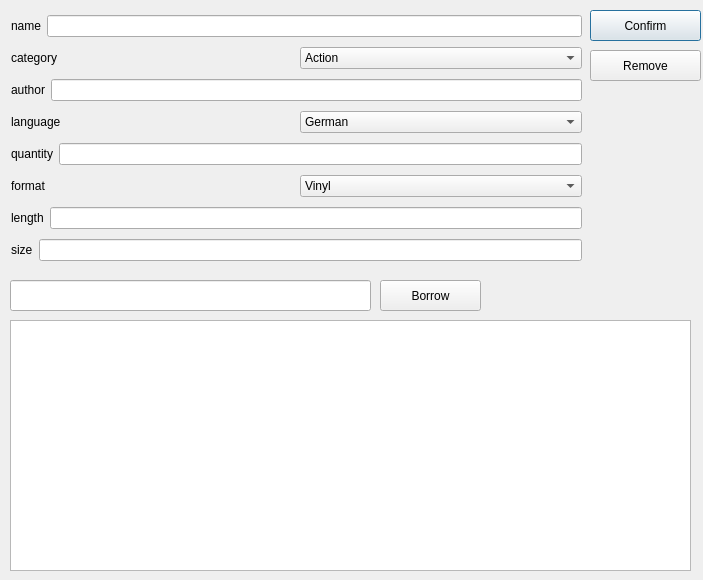
concat1911/LibraryManager, file cdsdialog.ui: the form before one commit.
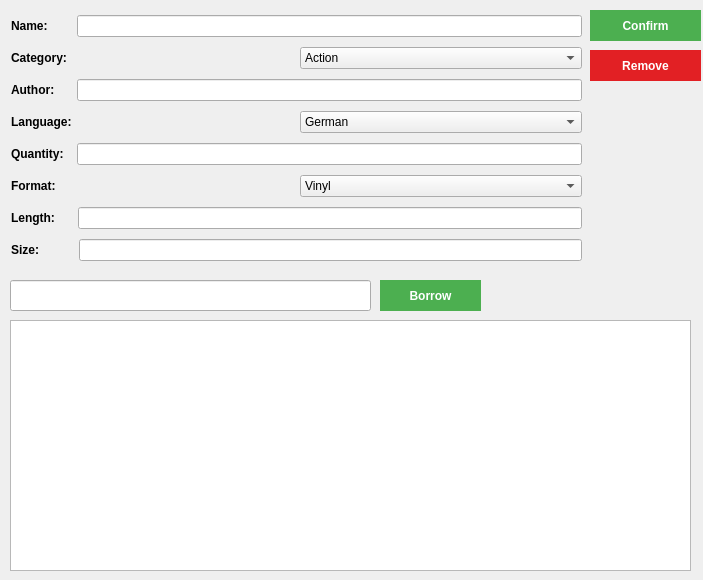
The form after the commit. Icons and pictures are not drawn.

```diff
--- a/cdsdialog.ui
+++ b/cdsdialog.ui
@@ -13,6 +13,34 @@
   <property name="windowTitle">
    <string>Dialog</string>
   </property>
+  <property name="styleSheet">
+   <string notr="true">#borrowInput, #pushButton{
+ 	background-color: #4CAF50; 
+ 	border: none;
+  	color: white;
+  	text-align: center;
+  	text-decoration: none;
+	font-weight: bold;
+}
+
+#CDsDialog{
+	border-image: url(:/images/assets/dialog_BG.jpg);
+}
+
+#removeBtn{
+ 	background-color: rgb(226, 32, 36); 
+ 	border: none;
+  	color: white;
+  	text-align: center;
+  	text-decoration: none;
+	font-weight: bold;
+}
+
+QLabel{
+	font-weight: bold;
+}
+</string>
+  </property>
   <widget class="QPushButton" name="pushButton">
    <property name="geometry">
     <rect>
@@ -106,7 +134,7 @@
       <item>
        <widget class="QLabel" name="label_2">
         <property name="text">
-         <string>name</string>
+         <string>Name:       </string>
         </property>
        </widget>
       </item>
@@ -120,7 +148,7 @@
       <item>
        <widget class="QLabel" name="label_10">
         <property name="text">
-         <string>category</string>
+         <string>Category:</string>
         </property>
        </widget>
       </item>
@@ -250,7 +278,7 @@
       <item>
        <widget class="QLabel" name="label_11">
         <property name="text">
-         <string>author</string>
+         <string>Author:     </string>
         </property>
        </widget>
       </item>
@@ -264,7 +292,7 @@
       <item>
        <widget class="QLabel" name="label_12">
         <property name="text">
-         <string>language</string>
+         <string>Language:</string>
         </property>
        </widget>
       </item>
@@ -314,7 +342,7 @@
       <item>
        <widget class="QLabel" name="label_13">
         <property name="text">
-         <string>quantity</string>
+         <string>Quantity:  </string>
         </property>
        </widget>
       </item>
@@ -328,7 +356,7 @@
       <item>
        <widget class="QLabel" name="label_14">
         <property name="text">
-         <string>format</string>
+         <string>Format:</string>
         </property>
        </widget>
       </item>
@@ -408,7 +436,7 @@
       <item>
        <widget class="QLabel" name="label_15">
         <property name="text">
-         <string>length</string>
+         <string>Length:     </string>
         </property>
        </widget>
       </item>
@@ -422,7 +450,7 @@
       <item>
        <widget class="QLabel" name="label_16">
         <property name="text">
-         <string>size</string>
+         <string>Size:          </string>
         </property>
        </widget>
       </item>
```
Left out of the diff: 9 changed lines with no effect on the pictures.
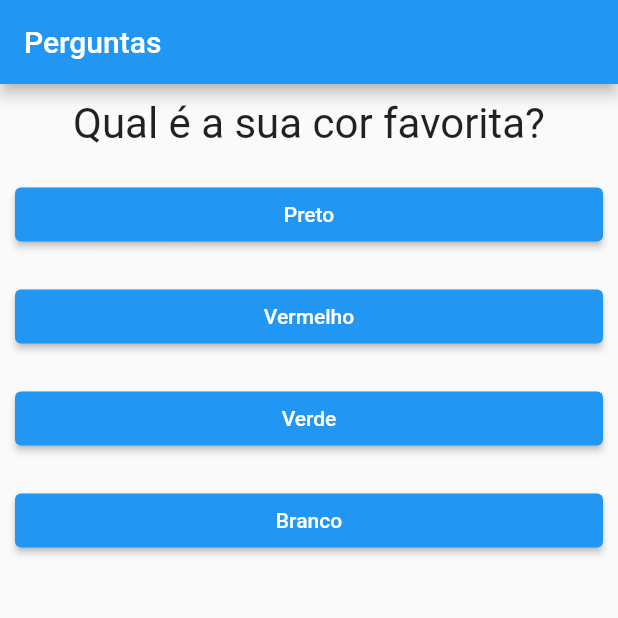
After one commit to arthurrossibr/flutter-projeto-perguntas, a Flutter app: the screen it shows after launch, on a phone screen of 412 x 824 dp, the top half of it. The commit adds this screen. Run offline on Flutter 3.47's test engine with Material 2 defaults, Android fonts, the phone set to English and light mode, and no system bars.

Commit message:
Adicionando Widget Questionario

```diff
--- a/lib/main.dart
+++ b/lib/main.dart
@@ -1,6 +1,6 @@
 import 'package:flutter/material.dart';
-import './questao.dart';
-import './resposta.dart';
+import './resultado.dart';
+import './questionario.dart';
 
 main() {
   runApp(const PerguntasApp());
@@ -44,28 +44,17 @@ class _PerguntasAppState extends State<PerguntasApp> {
 
   @override
   Widget build(BuildContext context) {
-    List<String> respostas = temPerguntaSelecionada
-        ? _perguntas[_perguntaSelecionada].cast()['resposta']
-        : [];
-
     return MaterialApp(
       home: Scaffold(
         appBar: AppBar(
           title: const Text('Perguntas'),
         ),
         body: temPerguntaSelecionada
-            ? Column(
-                children: <Widget>[
-                  Questao(_perguntas[_perguntaSelecionada]['texto'].toString()),
-                  ...respostas.map((t) => Resposta(t, _responder)).toList(),
-                  // ... é um spread operator
-                ],
-              )
-            : const Center(
-                child: Text('Você respondeu todas as perguntas!',
-                    style: TextStyle(fontSize: 28),
-                    textAlign: TextAlign.center),
-              ),
+            ? Questionario(
+                perguntas: _perguntas,
+                perguntaSelecionada: _perguntaSelecionada,
+                responder: _responder)
+            : const Resultado(),
       ),
     );
   }
--- /dev/null
+++ b/lib/questionario.dart
@@ -0,0 +1,35 @@
+import 'package:flutter/material.dart';
+import 'package:projeto_perguntas/questao.dart';
+import 'package:projeto_perguntas/resposta.dart';
+
+class Questionario extends StatelessWidget {
+  const Questionario({
+    Key? key,
+    required this.perguntas,
+    required this.perguntaSelecionada,
+    required this.responder,
+  }) : super(key: key);
+
+  final List<Map<String, Object>> perguntas;
+  final int perguntaSelecionada;
+  final void Function() responder;
+
+  bool get temPerguntaSelecionada {
+    return perguntaSelecionada < perguntas.length;
+  }
+
+  @override
+  Widget build(BuildContext context) {
+    List<String> respostas = temPerguntaSelecionada
+        ? perguntas[perguntaSelecionada].cast()['resposta']
+        : [];
+
+    return Column(
+      children: <Widget>[
+        Questao(perguntas[perguntaSelecionada]['texto'].toString()),
+        ...respostas.map((t) => Resposta(t, responder)).toList(),
+        // ... é um spread operator
+      ],
+    );
+  }
+}
```
Also changed, not shown: lib/resultado.dart (added, +13 -0 lines).
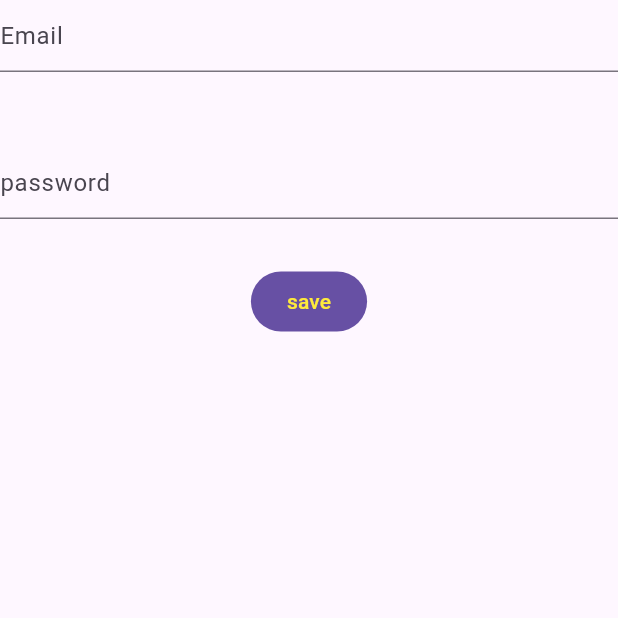
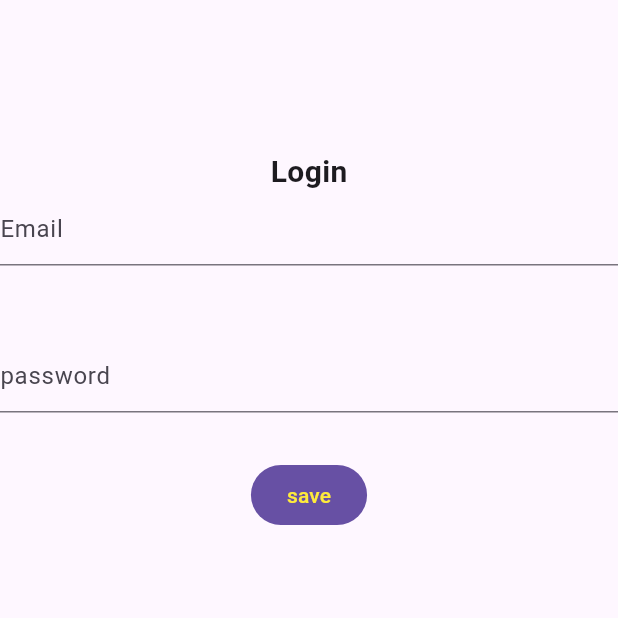
Before and after one commit to RAFAT25/My-way, a Flutter app: the screen it shows after launch, on a phone screen of 412 x 824 dp, the top half of it. Run offline on Flutter 3.47's test engine with Material 3 defaults, Android fonts, the phone set to English and light mode, and no system bars; our stand-ins replace get.

Commit message:
Update login.dart
add sizedbox

```diff
--- a/lib/login.dart
+++ b/lib/login.dart
@@ -12,6 +12,10 @@ class Login extends StatelessWidget {
     return Scaffold(
       body: Column(
         children: [
+          const SizedBox(
+            height: 100,
+          ),
+          const Text("Login",style: TextStyle(fontSize: 20,fontWeight: FontWeight.bold),),
           TextFormField(
               controller: controoler.name,
               decoration: const InputDecoration(
```
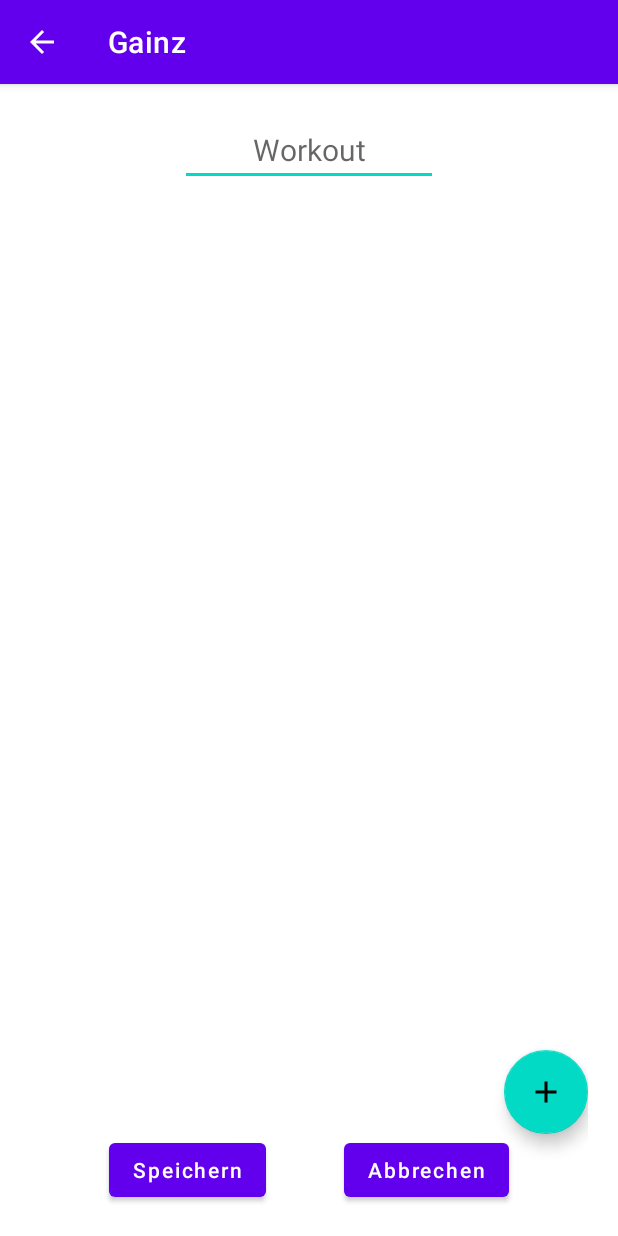
After one commit to MatthiasStadlbauer/Gainz, an Android app: the AddWorkout screen opened directly, with no data from a screen before it, on a phone screen of 412 x 824 dp. The commit adds this screen. Run offline under Robolectric (Android 15) with nearby library versions, the phone set to English and light mode, and no system bars.

Commit message:
Add Workout

```diff
--- a/Gainz_projekt/app/src/main/AndroidManifest.xml
+++ b/Gainz_projekt/app/src/main/AndroidManifest.xml
@@ -9,6 +9,7 @@
         android:roundIcon="@mipmap/ic_launcher_round"
         android:supportsRtl="true"
         android:theme="@style/Theme.Gainz_projekt">
+        <activity android:name=".AddWorkout"></activity>
         <activity android:name=".MainActivity">
             <intent-filter>
                 <action android:name="android.intent.action.MAIN" />
--- /dev/null
+++ b/Gainz_projekt/app/src/main/java/htl/grieskirchen/mstadlbauer/gainz_projekt/AddWorkout.java
@@ -0,0 +1,98 @@
+package htl.grieskirchen.mstadlbauer.gainz_projekt;
+
+import androidx.annotation.NonNull;
+import androidx.annotation.Nullable;
+import androidx.appcompat.app.AlertDialog;
+import androidx.appcompat.app.AppCompatActivity;
+
+import android.content.Intent;
+import android.os.Bundle;
+import android.view.View;
+import android.widget.Button;
+import android.widget.EditText;
+import android.widget.Toast;
+
+import com.google.android.material.floatingactionbutton.FloatingActionButton;
+import com.google.android.material.snackbar.Snackbar;
+
+import java.util.ArrayList;
+import java.util.List;
+
+public class AddWorkout extends AppCompatActivity {
+
+    private FloatingActionButton addExercise;
+    private Button speichern;
+    private Button cancel;
+    List<Uebungen> workout = new ArrayList<>();
+
+
+    @Override
+    protected void onCreate(Bundle savedInstanceState) {
+        super.onCreate(savedInstanceState);
+        setContentView(R.layout.activity_add_workout);
+
+        initButtons();
+
+        getSupportActionBar().setDisplayHomeAsUpEnabled(true);
+    }
+
+    private void initButtons(){
+        addExercise = findViewById(R.id.addexcercise_floatingbutton);
+        addExercise.setOnClickListener(new View.OnClickListener() {
+            @Override
+            public void onClick(View v) {
+                final View vDialog = getLayoutInflater().inflate(R.layout.addworkout_excercises, null);
+                new AlertDialog.Builder(AddWorkout.this).setMessage("Übung").setCancelable(false).setView(vDialog).setPositiveButton("Add", ((dialog, which) -> handleDialog(vDialog))).setNegativeButton("Cancle", null).show();
+            }
+        });
+
+        speichern = findViewById(R.id.save_workout_btn);
+        speichern.setOnClickListener(new View.OnClickListener() {
+            @Override
+            public void onClick(View v) {
+                EditText name_workout = findViewById(R.id.name_workout);
+                if(!name_workout.getText().toString().isEmpty()){
+                    String name = name_workout.getText().toString();
+                    Workout workout = new Workout(name, AddWorkout.this.workout);
+
+                    //TODO zurückgeben des Workouts und in Main Fragment in die List geben
+                    Intent intent = new Intent(AddWorkout.this, MainActivity.class);
+                    intent.putExtra("workout", workout.toString());
+                    setResult(RESULT_OK, intent);
+                    finish();
+                }
+            }
+        });
+
+        cancel = findViewById(R.id.cancel_workout_btn);
+        cancel.setOnClickListener(new View.OnClickListener() {
+            @Override
+            public void onClick(View v) {
+                Intent intent = new Intent(AddWorkout.this, MainActivity.class);
+                startActivity(intent);
+            }
+        });
+
+    }
+
+    public void handleDialog(View vDialog){
+        EditText nameed = vDialog.findViewById(R.id.addworkout_excercise_name);
+        EditText saetzeed = vDialog.findViewById(R.id.addworkout_excercise_saetze);
+        EditText whed = vDialog.findViewById(R.id.addworkout_excercise_wiederholungen);
+        String name;
+        String saetze;
+        String wh;
+        if(!nameed.getText().toString().isEmpty() && !saetzeed.getText().toString().isEmpty()&&!whed.getText().toString().isEmpty()) {
+            name = nameed.getText().toString();
+            saetze = saetzeed.getText().toString();
+            wh = whed.getText().toString();
+            workout.add(new Uebungen(name, Integer.valueOf(wh), Integer.valueOf(saetze)));
+        }
+        else{
+            Toast.makeText(AddWorkout.this, "Alle Felder müssen gefüllt sein", Toast.LENGTH_SHORT).show();
+        }
+    }
+
+
+
+}
--- /dev/null
+++ b/Gainz_projekt/app/src/main/res/layout/activity_add_workout.xml
@@ -0,0 +1,64 @@
+<?xml version="1.0" encoding="utf-8"?>
+<androidx.constraintlayout.widget.ConstraintLayout xmlns:android="http://schemas.android.com/apk/res/android"
+    xmlns:app="http://schemas.android.com/apk/res-auto"
+    xmlns:tools="http://schemas.android.com/tools"
+    android:layout_width="match_parent"
+    android:layout_height="match_parent"
+    android:layout_margin="20dp"
+    android:orientation="vertical">
+
+
+    <EditText
+        android:id="@+id/name_workout"
+        android:layout_width="match_parent"
+        android:layout_marginStart="100dp"
+        android:layout_marginEnd="100dp"
+        android:layout_height="wrap_content"
+        android:textAlignment="center"
+        android:layout_weight="0"
+        android:hint="Workout"
+        android:textSize="20dp"
+        app:layout_constraintTop_toTopOf="parent" />
+
+    <ListView
+        android:id="@+id/addWorkout_listview"
+        android:layout_width="match_parent"
+        android:layout_height="wrap_content"
+        app:layout_constraintStart_toStartOf="parent"
+        app:layout_constraintTop_toBottomOf="@id/name_workout" />
+
+
+    <Button
+        android:id="@+id/save_workout_btn"
+        android:layout_width="wrap_content"
+        android:layout_height="wrap_content"
+        android:text="Speichern"
+        android:textAllCaps="false"
+        app:layout_constraintBottom_toBottomOf="parent"
+        app:layout_constraintEnd_toStartOf="@+id/cancel_workout_btn"
+        app:layout_constraintHorizontal_bias="0.5"
+        app:layout_constraintStart_toStartOf="parent" />
+
+    <Button
+        android:id="@+id/cancel_workout_btn"
+        android:layout_width="wrap_content"
+        android:layout_height="wrap_content"
+        android:text="Abbrechen"
+        android:textAllCaps="false"
+        app:layout_constraintBottom_toBottomOf="@+id/save_workout_btn"
+        app:layout_constraintEnd_toEndOf="parent"
+        app:layout_constraintHorizontal_bias="0.5"
+        app:layout_constraintStart_toEndOf="@+id/save_workout_btn" />
+
+
+    <com.google.android.material.floatingactionbutton.FloatingActionButton
+        android:id="@+id/addexcercise_floatingbutton"
+        android:layout_width="wrap_content"
+        android:layout_height="wrap_content"
+        android:clickable="true"
+        app:layout_constraintBottom_toTopOf="@+id/cancel_workout_btn"
+        app:layout_constraintEnd_toEndOf="parent"
+        app:srcCompat="@drawable/main_floatingbutton_add" />
+
+
+</androidx.constraintlayout.widget.ConstraintLayout>
```
Also changed, not shown: Gainz_projekt/app/src/main/java/htl/grieskirchen/mstadlbauer/gainz_projekt/Home_fragment.java (+33 -0 lines), Gainz_projekt/app/src/main/java/htl/grieskirchen/mstadlbauer/gainz_projekt/MainActivity.java (+28 -5 lines), Gainz_projekt/app/src/main/java/htl/grieskirchen/mstadlbauer/gainz_projekt/Uebungen.java (added, +47 -0 lines), Gainz_projekt/app/src/main/java/htl/grieskirchen/mstadlbauer/gainz_projekt/Workout.java (+24 -1 lines), Gainz_projekt/app/src/main/res/layout/addworkout_excercises.xml (added, +64 -0 lines), 1 other file.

◆ ◆ ◆ ◆

■ Task to carry out:
Each line of the listing that includes the word "EditText" counts once; give the total as a single number.

■ Answer section:
6